Problem details: An unaltered copy of every line below is the expected output.

Records to use:

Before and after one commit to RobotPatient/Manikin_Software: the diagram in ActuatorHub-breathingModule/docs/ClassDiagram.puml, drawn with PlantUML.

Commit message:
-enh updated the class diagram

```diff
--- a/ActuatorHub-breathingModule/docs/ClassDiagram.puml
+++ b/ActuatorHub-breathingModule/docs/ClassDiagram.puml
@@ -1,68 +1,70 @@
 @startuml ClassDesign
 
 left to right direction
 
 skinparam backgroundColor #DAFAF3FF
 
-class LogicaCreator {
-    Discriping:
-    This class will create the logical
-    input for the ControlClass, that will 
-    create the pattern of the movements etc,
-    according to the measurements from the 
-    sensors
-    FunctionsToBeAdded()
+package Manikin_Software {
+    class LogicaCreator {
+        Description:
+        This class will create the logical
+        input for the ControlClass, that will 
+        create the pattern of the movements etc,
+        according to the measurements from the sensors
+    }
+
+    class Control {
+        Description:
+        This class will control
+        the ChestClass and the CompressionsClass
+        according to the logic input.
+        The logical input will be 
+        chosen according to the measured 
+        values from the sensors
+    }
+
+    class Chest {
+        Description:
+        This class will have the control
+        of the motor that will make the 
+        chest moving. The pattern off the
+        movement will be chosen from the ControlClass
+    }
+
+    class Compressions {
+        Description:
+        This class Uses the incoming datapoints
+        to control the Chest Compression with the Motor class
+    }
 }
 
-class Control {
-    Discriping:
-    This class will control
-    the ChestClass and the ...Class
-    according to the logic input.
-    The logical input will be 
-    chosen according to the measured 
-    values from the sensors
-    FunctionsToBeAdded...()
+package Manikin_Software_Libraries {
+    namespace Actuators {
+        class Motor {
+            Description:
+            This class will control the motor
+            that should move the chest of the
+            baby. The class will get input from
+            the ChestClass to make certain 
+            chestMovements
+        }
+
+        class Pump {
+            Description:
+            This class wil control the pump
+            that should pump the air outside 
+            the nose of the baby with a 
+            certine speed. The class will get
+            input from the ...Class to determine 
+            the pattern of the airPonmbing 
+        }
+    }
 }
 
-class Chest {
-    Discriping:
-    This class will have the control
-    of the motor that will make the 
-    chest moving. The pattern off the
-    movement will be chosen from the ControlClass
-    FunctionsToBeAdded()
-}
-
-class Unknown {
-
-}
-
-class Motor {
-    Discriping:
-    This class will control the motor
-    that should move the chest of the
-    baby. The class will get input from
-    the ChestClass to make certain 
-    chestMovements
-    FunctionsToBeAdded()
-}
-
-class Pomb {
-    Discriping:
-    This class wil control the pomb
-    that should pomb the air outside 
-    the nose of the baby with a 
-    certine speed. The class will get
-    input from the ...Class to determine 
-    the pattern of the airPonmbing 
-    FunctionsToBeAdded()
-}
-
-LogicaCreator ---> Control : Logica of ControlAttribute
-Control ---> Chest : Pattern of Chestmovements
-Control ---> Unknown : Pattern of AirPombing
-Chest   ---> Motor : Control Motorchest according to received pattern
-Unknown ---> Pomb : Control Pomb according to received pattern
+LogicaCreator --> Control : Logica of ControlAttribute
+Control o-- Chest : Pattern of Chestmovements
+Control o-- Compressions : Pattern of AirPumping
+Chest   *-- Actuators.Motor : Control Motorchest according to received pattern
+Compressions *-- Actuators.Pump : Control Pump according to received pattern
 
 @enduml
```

Response to this task:
Before and after one commit to RobotPatient/Manikin_Software: the diagram in ActuatorHub-breathingModule/docs/ClassDiagram.puml, drawn with PlantUML.

Commit message:
-enh updated the class diagram

```diff
--- a/ActuatorHub-breathingModule/docs/ClassDiagram.puml
+++ b/ActuatorHub-breathingModule/docs/ClassDiagram.puml
@@ -1,68 +1,70 @@
 @startuml ClassDesign
 
 left to right direction
 
 skinparam backgroundColor #DAFAF3FF
 
-class LogicaCreator {
-    Discriping:
-    This class will create the logical
-    input for the ControlClass, that will 
-    create the pattern of the movements etc,
-    according to the measurements from the 
-    sensors
-    FunctionsToBeAdded()
+package Manikin_Software {
+    class LogicaCreator {
+        Description:
+        This class will create the logical
+        input for the ControlClass, that will 
+        create the pattern of the movements etc,
+        according to the measurements from the sensors
+    }
+
+    class Control {
+        Description:
+        This class will control
+        the ChestClass and the CompressionsClass
+        according to the logic input.
+        The logical input will be 
+        chosen according to the measured 
+        values from the sensors
+    }
+
+    class Chest {
+        Description:
+        This class will have the control
+        of the motor that will make the 
+        chest moving. The pattern off the
+        movement will be chosen from the ControlClass
+    }
+
+    class Compressions {
+        Description:
+        This class Uses the incoming datapoints
+        to control the Chest Compression with the Motor class
+    }
 }
 
-class Control {
-    Discriping:
-    This class will control
-    the ChestClass and the ...Class
-    according to the logic input.
-    The logical input will be 
-    chosen according to the measured 
-    values from the sensors
-    FunctionsToBeAdded...()
+package Manikin_Software_Libraries {
+    namespace Actuators {
+        class Motor {
+            Description:
+            This class will control the motor
+            that should move the chest of the
+            baby. The class will get input from
+            the ChestClass to make certain 
+            chestMovements
+        }
+
+        class Pump {
+            Description:
+            This class wil control the pump
+            that should pump the air outside 
+            the nose of the baby with a 
+            certine speed. The class will get
+            input from the ...Class to determine 
+            the pattern of the airPonmbing 
+        }
+    }
 }
 
-class Chest {
-    Discriping:
-    This class will have the control
-    of the motor that will make the 
-    chest moving. The pattern off the
-    movement will be chosen from the ControlClass
-    FunctionsToBeAdded()
-}
-
-class Unknown {
-
-}
-
-class Motor {
-    Discriping:
-    This class will control the motor
-    that should move the chest of the
-    baby. The class will get input from
-    the ChestClass to make certain 
-    chestMovements
-    FunctionsToBeAdded()
-}
-
-class Pomb {
-    Discriping:
-    This class wil control the pomb
-    that should pomb the air outside 
-    the nose of the baby with a 
-    certine speed. The class will get
-    input from the ...Class to determine 
-    the pattern of the airPonmbing 
-    FunctionsToBeAdded()
-}
-
-LogicaCreator ---> Control : Logica of ControlAttribute
-Control ---> Chest : Pattern of Chestmovements
-Control ---> Unknown : Pattern of AirPombing
-Chest   ---> Motor : Control Motorchest according to received pattern
-Unknown ---> Pomb : Control Pomb according to received pattern
+LogicaCreator --> Control : Logica of ControlAttribute
+Control o-- Chest : Pattern of Chestmovements
+Control o-- Compressions : Pattern of AirPumping
+Chest   *-- Actuators.Motor : Control Motorchest according to received pattern
+Compressions *-- Actuators.Pump : Control Pump according to received pattern
 
 @enduml
```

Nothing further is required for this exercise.